Are Courts Biased Against Bikers?

By Charles Smith

In addition to the inherent danger that motorcycle riders face each day, the potential of being involved in an injury-causing crash can have more concerns than just the physical effects. There’s been long-standing speculation that some aspects of cases involving riders come with a lot of bias against them. This bias can potentially lead to a less favorable outcome for the rider, even if they are the victim in the incident.

Examples of Bias In Motorcycle Accident Cases

If the case eventually goes to a trial, jury bias can appear in several ways. Jurors may have negative attitudes towards motorcycle riders and think that they:

  • Drive too fast
  • Drive recklessly
  • Don’t follow the law
  • Are hard to see
  • Are affiliated with undesirable groups
  • Are young and inexperienced

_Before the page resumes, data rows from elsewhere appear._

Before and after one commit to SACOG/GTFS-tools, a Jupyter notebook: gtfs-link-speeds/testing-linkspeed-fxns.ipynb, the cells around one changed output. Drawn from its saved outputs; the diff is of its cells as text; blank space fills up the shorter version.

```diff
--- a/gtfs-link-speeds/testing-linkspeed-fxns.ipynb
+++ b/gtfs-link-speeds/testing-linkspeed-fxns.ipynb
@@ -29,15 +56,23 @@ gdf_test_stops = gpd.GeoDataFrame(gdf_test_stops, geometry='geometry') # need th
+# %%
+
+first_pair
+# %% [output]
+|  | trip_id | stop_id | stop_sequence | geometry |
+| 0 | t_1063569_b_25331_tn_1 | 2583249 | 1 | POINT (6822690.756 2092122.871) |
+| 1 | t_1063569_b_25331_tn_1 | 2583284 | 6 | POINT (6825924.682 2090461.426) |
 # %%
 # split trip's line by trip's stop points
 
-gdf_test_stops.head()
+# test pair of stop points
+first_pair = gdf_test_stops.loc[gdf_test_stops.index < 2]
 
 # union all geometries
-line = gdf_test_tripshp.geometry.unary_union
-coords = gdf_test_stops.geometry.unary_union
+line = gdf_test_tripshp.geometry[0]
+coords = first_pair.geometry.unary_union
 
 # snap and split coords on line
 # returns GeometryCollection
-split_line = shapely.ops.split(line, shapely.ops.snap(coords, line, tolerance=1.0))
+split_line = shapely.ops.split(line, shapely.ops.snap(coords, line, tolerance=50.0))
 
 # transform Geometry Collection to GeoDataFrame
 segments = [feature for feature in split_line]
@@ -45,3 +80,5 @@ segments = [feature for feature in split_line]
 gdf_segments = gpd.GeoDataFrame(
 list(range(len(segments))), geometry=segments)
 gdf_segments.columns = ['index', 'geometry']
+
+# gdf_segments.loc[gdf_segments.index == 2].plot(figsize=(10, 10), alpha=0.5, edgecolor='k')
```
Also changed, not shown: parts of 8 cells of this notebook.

These attitudes can significantly impact a rider’s outcome in their case. Additionally, other factors that may involve bias include an inaccurate police report or witness statements, lower settlements from the insurance company, and other unfair treatment.

How Your Case My Be Impacted

With a harsher jury opinion, the overall award received could be significantly less than what the injured person deserves. There may be more issues when addressing whether or not the rider was wearing personal protective equipment like a helmet or close-toed shoes at the time of the crash, which increased the severity of their injuries. Misrepresented witness statements or police reports could also indicate wrongdoing on the rider’s part, even if inaccurate.

For a rider’s best chance at ensuring that their case is decided without bias, they should work with an experienced personal injury attorney who understands which tactics may be used to sway jurors.

Contact Our Motorcycle Accident Attorney Today!

For nearly a century, the firm of Chatham Gilder Howell Pittman has been advocating for the rights of motorists throughout North Mississippi. By utilizing an aggressive yet compassionate approach, we can help ensure your case is portrayed accurately in and out of the courtroom.

To get started with a free consultation, call The Lawyers That Listen at (662) 222-0597.

About the Author
Charles Nicholas Smith is a Partner at Chatham Gilder Howell Pittman and is admitted to practice law in state courts in Mississippi and Tennessee. He is admitted to practice in the U.S. District Court Northern District of Mississippi. Mr. Smith’s areas of practice include personal injury, criminal defense, and civil litigation, including contract disputes and actions under the Fair Debt Collections Act and Fair Credit Reporting Act. Mr. Smith was hired in 2010 at the Chatham Pittman Law Firm and is now a partner at Chatham Gilder Howell Pittman. If you have any questions about this article, you can contact Mr. Smith through our contact form.